Reilly's Law of Retail Gravitation
"Two cities attract trade from an intermediate town in the vicinity of the breaking point approximately in
direct proportion to the populations of the two cities and in inverse proportion to the squares of the
distances from these two cities to teh intermediate town."
Convers Breakpoint Method Note here.
Huff Model: Note here.
Huff Model: (distance/size/probability)
1. Law of retail gravitation in a probalistic framework.
2. The model: see equation
3. In order to apply the model we need:
a) a measure of size/attractiveness (ie number of stores, employees)
b) a measure of accessbility: distance, travel time.
c) details on market: eg CTs, FSAs, CHHs, POP \$, FAMEX
d) estimate of friction of distance associated with specific retail type. (exponent b)
4. Applications: Using the model we can:
a) assess theoretically the existing market size (POP \$, HHS \$) for each centre by
calculating the portion of each market area (CT/FSA) that will shop at each centre.
Theoretical/Normative
b) address a number of "what if" questions (strategy/forecasting)
How will market share change with the introduction of a new competitor/centre? With the
removal of a competitor?
What if the spatial distributions of the market (population) changes?
What if incomes increase? decrease? FAMEX
What if the mobility of teh market increases? decreases? - exponent b.
Economic viability/ planning debates.
5. An example of the application of the HUFF model (see table/diagram)
Overlapping markets vs. spatial monopoly (all market inside that space will go to that centre)
6. Assumptions and criticisms

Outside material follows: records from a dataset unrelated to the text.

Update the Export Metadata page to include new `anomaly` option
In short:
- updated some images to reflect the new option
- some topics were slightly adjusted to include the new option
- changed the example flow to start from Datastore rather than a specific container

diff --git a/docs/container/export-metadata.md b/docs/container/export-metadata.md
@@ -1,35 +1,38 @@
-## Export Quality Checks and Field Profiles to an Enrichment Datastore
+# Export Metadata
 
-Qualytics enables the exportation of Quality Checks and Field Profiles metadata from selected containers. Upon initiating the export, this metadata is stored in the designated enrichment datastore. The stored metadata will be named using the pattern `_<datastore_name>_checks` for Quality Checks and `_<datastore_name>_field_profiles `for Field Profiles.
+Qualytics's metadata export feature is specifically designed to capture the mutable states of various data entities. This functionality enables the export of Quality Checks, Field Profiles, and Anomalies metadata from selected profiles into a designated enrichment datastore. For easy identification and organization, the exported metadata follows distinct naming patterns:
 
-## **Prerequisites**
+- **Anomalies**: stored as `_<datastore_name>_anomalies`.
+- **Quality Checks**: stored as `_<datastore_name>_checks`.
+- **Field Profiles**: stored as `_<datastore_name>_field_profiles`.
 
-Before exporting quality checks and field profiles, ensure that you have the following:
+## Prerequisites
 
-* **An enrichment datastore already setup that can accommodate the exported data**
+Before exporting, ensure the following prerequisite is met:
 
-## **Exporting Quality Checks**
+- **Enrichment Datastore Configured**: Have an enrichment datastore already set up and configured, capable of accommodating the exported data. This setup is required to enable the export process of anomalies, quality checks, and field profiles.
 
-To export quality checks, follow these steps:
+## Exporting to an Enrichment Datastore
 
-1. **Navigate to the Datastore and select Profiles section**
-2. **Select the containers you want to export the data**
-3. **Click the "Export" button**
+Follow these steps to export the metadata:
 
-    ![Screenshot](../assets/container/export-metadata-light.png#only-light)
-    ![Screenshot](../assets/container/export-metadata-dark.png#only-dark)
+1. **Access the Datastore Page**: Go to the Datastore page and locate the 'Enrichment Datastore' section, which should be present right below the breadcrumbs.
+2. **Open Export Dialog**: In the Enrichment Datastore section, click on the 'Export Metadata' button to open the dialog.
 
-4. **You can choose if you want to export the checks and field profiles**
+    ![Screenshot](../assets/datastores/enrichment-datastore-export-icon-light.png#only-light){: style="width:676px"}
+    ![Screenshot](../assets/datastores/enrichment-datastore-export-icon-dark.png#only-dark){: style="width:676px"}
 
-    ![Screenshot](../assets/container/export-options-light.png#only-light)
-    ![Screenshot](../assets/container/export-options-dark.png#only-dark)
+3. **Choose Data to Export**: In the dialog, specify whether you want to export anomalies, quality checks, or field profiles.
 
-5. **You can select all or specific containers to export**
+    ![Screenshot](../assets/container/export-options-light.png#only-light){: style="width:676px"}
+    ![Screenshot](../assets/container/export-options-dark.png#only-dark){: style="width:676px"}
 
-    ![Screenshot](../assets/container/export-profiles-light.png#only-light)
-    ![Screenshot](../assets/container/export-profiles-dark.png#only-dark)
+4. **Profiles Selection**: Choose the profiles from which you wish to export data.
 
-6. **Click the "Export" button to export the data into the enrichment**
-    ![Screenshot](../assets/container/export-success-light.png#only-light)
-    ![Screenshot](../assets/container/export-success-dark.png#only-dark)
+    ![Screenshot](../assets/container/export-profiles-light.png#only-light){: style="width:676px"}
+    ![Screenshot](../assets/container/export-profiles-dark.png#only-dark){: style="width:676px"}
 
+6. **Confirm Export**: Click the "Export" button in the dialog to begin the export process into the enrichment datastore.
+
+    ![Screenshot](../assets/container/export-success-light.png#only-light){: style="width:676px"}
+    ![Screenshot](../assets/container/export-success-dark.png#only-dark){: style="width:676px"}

Unlike the Thiessen and Converse not a spatial monopoly method but utility is still considered to be
measured by relative size and distance. Theoretical vs actual. Other unifying assumptions are much the

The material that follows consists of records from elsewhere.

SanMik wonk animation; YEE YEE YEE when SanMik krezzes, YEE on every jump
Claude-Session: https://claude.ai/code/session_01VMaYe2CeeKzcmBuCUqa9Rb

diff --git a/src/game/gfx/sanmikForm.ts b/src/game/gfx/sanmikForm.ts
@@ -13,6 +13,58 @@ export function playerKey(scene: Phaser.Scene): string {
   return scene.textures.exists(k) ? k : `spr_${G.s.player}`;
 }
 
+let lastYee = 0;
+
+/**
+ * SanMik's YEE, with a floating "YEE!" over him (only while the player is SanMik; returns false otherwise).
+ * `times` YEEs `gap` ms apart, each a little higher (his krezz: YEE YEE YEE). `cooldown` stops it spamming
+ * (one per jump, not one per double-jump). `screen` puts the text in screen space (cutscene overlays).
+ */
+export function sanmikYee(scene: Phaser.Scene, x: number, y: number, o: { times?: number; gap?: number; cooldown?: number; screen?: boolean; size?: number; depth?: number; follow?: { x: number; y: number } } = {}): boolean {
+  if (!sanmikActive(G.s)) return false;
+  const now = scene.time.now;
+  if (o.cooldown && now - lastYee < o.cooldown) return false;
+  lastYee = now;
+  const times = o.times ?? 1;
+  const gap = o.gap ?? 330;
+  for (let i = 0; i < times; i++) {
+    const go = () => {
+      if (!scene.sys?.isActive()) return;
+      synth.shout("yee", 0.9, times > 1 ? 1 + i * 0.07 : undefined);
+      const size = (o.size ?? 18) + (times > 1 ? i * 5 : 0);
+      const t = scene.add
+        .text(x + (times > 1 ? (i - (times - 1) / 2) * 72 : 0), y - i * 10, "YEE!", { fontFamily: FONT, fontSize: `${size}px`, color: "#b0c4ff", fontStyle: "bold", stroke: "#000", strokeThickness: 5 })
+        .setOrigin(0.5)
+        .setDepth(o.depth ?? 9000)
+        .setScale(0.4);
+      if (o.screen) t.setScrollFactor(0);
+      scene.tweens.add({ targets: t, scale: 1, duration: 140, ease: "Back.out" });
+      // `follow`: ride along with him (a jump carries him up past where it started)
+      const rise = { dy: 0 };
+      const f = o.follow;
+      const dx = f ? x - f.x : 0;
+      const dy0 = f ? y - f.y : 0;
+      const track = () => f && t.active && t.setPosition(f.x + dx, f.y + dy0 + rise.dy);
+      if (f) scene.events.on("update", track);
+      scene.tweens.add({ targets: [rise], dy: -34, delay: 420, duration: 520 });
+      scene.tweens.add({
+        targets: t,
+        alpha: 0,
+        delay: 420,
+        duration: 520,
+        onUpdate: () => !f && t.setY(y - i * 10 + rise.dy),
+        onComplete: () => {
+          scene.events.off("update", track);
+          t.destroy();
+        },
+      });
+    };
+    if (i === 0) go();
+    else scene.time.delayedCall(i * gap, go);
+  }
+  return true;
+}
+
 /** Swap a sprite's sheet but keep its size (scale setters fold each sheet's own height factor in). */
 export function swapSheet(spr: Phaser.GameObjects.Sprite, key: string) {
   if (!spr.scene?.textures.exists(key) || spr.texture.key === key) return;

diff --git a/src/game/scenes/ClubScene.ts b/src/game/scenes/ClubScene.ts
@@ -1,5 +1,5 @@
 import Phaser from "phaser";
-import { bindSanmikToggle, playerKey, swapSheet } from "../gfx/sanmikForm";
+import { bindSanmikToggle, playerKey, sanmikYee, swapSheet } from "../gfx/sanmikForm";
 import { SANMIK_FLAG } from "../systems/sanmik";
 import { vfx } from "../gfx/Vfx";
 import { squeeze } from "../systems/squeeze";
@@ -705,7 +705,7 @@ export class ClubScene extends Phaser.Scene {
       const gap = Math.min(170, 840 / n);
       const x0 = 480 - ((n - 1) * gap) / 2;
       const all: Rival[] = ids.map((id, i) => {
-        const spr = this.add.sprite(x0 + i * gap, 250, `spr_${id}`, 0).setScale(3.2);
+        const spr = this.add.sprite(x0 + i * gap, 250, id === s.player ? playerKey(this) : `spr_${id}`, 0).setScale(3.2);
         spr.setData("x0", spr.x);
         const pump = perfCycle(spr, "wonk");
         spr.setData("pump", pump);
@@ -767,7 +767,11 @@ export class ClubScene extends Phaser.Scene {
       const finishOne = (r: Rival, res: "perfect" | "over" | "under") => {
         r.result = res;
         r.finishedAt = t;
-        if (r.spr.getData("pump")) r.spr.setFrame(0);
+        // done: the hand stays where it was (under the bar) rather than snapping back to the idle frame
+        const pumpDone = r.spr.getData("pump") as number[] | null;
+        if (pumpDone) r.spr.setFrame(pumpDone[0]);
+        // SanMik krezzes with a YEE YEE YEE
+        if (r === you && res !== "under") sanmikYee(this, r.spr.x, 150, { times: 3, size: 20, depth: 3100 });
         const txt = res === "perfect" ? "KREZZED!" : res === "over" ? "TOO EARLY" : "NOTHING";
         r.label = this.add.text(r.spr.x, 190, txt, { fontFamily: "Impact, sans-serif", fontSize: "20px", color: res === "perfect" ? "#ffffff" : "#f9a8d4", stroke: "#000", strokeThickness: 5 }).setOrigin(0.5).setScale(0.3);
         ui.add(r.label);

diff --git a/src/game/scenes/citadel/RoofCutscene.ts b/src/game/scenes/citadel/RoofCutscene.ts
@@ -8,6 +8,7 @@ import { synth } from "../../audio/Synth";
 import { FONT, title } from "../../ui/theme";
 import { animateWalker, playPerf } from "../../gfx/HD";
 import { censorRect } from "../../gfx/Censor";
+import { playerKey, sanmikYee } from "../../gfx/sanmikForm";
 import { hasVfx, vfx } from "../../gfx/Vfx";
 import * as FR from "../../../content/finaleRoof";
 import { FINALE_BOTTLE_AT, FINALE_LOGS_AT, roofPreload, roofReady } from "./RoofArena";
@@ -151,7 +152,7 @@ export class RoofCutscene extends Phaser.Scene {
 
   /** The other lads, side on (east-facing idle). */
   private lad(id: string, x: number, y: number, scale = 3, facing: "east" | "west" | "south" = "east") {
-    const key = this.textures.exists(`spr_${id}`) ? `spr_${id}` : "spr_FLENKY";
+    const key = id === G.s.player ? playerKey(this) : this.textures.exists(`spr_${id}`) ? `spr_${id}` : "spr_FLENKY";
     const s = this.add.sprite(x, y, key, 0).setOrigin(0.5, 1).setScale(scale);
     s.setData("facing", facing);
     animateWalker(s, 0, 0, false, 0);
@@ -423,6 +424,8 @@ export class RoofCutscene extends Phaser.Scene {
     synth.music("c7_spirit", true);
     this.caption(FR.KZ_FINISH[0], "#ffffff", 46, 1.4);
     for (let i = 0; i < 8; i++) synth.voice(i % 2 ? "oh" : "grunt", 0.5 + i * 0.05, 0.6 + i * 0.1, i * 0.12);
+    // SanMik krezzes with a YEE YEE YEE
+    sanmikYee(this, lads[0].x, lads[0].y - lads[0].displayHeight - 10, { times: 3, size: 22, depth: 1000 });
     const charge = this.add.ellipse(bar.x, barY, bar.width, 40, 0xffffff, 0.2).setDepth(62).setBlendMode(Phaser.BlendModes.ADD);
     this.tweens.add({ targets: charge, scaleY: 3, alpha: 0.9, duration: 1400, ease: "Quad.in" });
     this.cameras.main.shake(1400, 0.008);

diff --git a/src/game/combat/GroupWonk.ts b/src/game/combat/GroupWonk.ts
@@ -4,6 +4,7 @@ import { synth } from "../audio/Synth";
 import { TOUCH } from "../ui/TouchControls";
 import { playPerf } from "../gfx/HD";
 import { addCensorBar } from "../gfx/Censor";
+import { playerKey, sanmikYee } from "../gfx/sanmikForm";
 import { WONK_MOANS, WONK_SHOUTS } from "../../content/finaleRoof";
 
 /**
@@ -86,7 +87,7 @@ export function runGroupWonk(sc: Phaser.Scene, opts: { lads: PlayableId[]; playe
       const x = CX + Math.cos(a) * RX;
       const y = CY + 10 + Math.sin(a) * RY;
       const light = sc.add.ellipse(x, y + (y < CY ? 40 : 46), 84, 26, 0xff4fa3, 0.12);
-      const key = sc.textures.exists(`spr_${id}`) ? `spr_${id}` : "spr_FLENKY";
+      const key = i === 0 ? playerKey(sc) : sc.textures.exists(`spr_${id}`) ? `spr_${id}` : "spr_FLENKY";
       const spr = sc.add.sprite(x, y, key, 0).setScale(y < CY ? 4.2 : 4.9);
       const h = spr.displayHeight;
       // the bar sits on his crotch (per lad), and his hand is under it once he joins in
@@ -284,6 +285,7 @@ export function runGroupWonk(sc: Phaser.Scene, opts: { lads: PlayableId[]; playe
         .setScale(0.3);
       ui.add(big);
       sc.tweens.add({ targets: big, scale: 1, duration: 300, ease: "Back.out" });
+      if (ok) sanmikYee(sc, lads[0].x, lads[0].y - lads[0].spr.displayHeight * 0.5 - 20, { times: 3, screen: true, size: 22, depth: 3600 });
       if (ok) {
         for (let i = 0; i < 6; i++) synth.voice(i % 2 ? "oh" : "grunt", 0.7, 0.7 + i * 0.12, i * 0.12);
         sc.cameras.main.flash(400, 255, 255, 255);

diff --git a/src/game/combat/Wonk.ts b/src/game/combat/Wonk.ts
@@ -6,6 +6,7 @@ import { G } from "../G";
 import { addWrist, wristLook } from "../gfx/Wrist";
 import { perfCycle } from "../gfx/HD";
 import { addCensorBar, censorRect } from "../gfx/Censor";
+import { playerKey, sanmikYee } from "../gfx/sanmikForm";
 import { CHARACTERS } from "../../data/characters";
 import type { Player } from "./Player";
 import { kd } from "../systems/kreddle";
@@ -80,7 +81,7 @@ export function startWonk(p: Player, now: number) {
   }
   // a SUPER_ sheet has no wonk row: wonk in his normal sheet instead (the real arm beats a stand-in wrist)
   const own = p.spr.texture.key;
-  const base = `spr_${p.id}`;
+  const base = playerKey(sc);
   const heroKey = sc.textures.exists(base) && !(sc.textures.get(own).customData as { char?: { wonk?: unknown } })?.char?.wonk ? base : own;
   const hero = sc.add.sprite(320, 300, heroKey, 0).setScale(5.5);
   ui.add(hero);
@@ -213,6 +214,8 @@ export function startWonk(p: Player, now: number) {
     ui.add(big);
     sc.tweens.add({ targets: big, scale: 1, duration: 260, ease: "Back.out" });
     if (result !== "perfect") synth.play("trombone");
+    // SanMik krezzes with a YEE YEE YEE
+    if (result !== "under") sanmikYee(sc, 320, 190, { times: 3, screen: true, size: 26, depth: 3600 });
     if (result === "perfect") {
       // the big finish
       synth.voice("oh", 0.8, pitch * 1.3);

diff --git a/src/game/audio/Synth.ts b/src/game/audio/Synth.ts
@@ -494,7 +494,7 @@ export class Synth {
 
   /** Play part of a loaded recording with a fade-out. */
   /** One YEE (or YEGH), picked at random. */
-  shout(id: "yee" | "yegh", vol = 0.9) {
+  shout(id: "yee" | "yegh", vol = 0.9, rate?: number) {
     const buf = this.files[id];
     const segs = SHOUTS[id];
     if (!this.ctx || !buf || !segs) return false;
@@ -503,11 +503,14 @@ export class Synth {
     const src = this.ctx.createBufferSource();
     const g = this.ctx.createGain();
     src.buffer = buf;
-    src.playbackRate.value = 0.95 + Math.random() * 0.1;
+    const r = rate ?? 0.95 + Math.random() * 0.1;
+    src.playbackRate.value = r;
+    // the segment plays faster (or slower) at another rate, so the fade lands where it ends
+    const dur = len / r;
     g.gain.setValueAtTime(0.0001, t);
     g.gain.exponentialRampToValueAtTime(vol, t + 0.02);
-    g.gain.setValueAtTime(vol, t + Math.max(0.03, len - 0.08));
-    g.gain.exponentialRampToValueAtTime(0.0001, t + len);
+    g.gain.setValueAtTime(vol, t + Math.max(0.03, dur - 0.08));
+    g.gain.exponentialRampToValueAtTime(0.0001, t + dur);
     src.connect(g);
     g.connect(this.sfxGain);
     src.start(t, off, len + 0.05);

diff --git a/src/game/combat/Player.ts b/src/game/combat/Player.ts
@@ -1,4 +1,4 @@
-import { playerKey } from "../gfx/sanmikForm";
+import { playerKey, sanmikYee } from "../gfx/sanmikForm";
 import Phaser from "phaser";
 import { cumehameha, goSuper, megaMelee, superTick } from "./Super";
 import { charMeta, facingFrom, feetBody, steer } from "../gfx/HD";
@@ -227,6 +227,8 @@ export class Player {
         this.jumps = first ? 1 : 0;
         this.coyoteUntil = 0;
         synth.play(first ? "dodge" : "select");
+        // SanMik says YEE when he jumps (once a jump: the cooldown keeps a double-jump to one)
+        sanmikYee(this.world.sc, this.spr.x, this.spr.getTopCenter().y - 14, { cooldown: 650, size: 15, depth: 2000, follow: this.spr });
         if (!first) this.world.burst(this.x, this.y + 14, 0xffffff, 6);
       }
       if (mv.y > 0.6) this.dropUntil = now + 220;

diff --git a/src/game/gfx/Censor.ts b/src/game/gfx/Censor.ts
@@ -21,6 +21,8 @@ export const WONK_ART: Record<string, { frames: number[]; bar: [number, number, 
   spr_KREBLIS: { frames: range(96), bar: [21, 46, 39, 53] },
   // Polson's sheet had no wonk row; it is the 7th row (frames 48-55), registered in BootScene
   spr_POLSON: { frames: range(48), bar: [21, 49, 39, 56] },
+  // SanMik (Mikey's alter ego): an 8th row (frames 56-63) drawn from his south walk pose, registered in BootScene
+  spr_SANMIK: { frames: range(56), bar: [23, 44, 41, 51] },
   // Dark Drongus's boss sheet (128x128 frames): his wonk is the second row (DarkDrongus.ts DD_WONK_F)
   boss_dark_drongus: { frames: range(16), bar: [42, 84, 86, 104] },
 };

same. Model doesnt address what actually is.
Reconsumer behaviour, etc.